“We’ve got the tide going back in our direction now and more importantly we’ve got some of our key players, like this bloke beside me (Johnson), probably on top of the world and with as much confidence as they’ve had in their careers.”
The selection of a four-pronged pace attack for Perth was exonerated when Johnson teamed with fellow quicks Ryan Harris, Ben Hilfenhaus and Peter Siddle to dismiss England for 187 and 123.
Having been punished by England’s batsmen at one stage or another in the Brisbane and Adelaide Tests when bowling with spinner Xavier Doherty, the four clearly enjoyed themselves at the WACA, where the pitch provided spark as changeable breezes helped the ball swing.
“The big thing that I was just really happy about was the way we bowled as a team,” said Johnson, who was dropped after Brisbane following a wicketless performance in which he leaked 170 runs.
“The four fast bowlers, we stuck together and worked really hard. We were really patient.”
Patience may be required in far greater reserves at the cauldron-like Melbourne Cricket Ground, where officials are talking up the possibility of a record Ashes crowd of over 90,000 for the first day on December 26.
Wickets trickled like a leaky tap on Perth’s sometimes mischievous wicket, but the MCG’s tracks tend to be far more lifeless and Australia’s lack of a quality spinner could prove telling should the pitch wear late in the Test.
The untried spinner Michael Beer was left out for Perth but was named again in Australia’s 12-man squad for Melbourne.

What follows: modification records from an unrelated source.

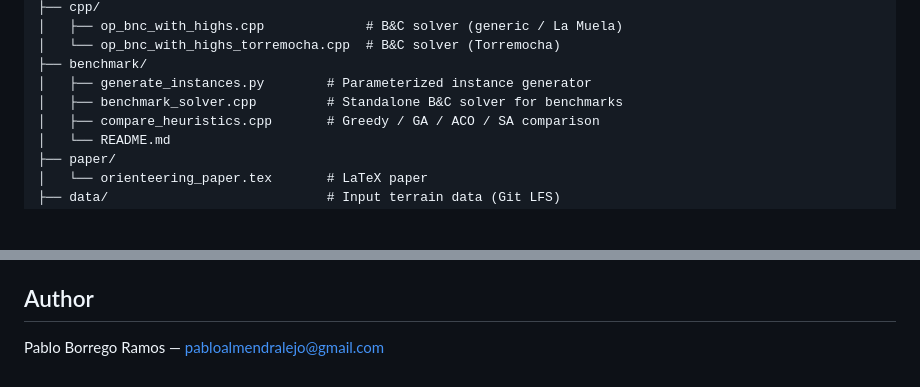
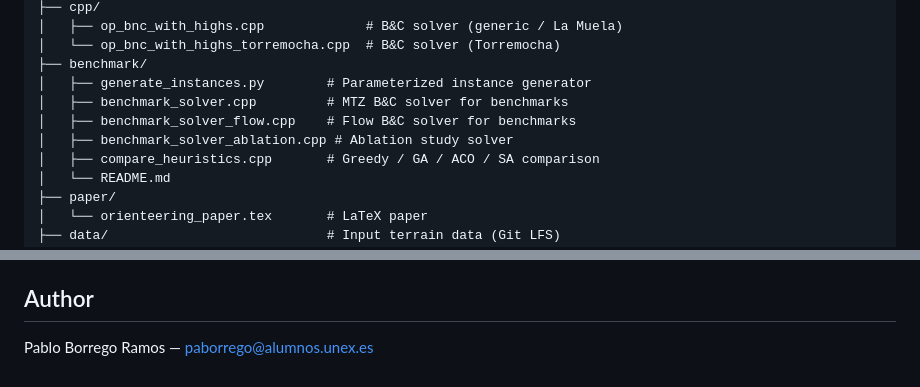
Before and after one commit to PabloAlmendralejo/Orienteering-Problem, a Markdown page: README.md, 2 parts joined by grey strips. Rendered like a GitHub page; blank space fills up the shorter version.

```diff
--- a/README.md
+++ b/README.md
@@ -42,7 +42,9 @@ The pipeline has two stages:
 │   └── op_bnc_with_highs_torremocha.cpp  # B&C solver (Torremocha)
 ├── benchmark/
 │   ├── generate_instances.py        # Parameterized instance generator
-│   ├── benchmark_solver.cpp         # Standalone B&C solver for benchmarks
+│   ├── benchmark_solver.cpp         # MTZ B&C solver for benchmarks
+│   ├── benchmark_solver_flow.cpp    # Flow B&C solver for benchmarks
+│   ├── benchmark_solver_ablation.cpp # Ablation study solver
 │   ├── compare_heuristics.cpp       # Greedy / GA / ACO / SA comparison
 │   └── README.md
 ├── paper/
@@ -184,4 +172,4 @@ See `paper/orienteering_paper.tex` for the full methodology and results.
 
 ## Author
 
-Pablo Borrego Ramos — pabloalmendralejo@gmail.com
+Pablo Borrego Ramos — paborrego@alumnos.unex.es
```
Also changed, not shown: other parts of README.md (+23 -37 lines), benchmark/README.md (+33 -27 lines).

“As for every game, we need to pick our best four bowlers for the conditions,” said Ponting.
“Beer wasn’t picked to bowl here (Perth), he was picked as our best spinner.”
“Whether he plays or not will depend on what the wicket looks like a couple of days before the game.”
Ponting’s endorsement of Beer, who has a handful of first-class matches to his name and an average of around 40, underlines the dearth of spinning talent since the retirement of leg-spinner great Shane Warne.
Beer’s selection has also come as discarded spinner Nathan Hauritz, who boasts 63 Test wickets with a handy average of around 35, has struck two centuries in successive Sheffield Shield matches.
Should Australia go with their pace quartet again, 21-year-old all-rounder Steve Smith may face a baptism of fire bowling leg-spin against England’s batsmen, who would find it hard to do worse than in Perth.
Australia’s Test win also glossed over their brittle top order, who failed twice at the WACA. Deep question marks hover over the form of 22-year-old Phillip Hughes, Michael Clarke and Ponting, whose participation in Melbourne is in doubt because of a broken little finger.
Ponting said he would leave the decision until the morning before the Test, if necessary.
“I’m not going to be silly and put myself ahead of the team especially in such an important game.”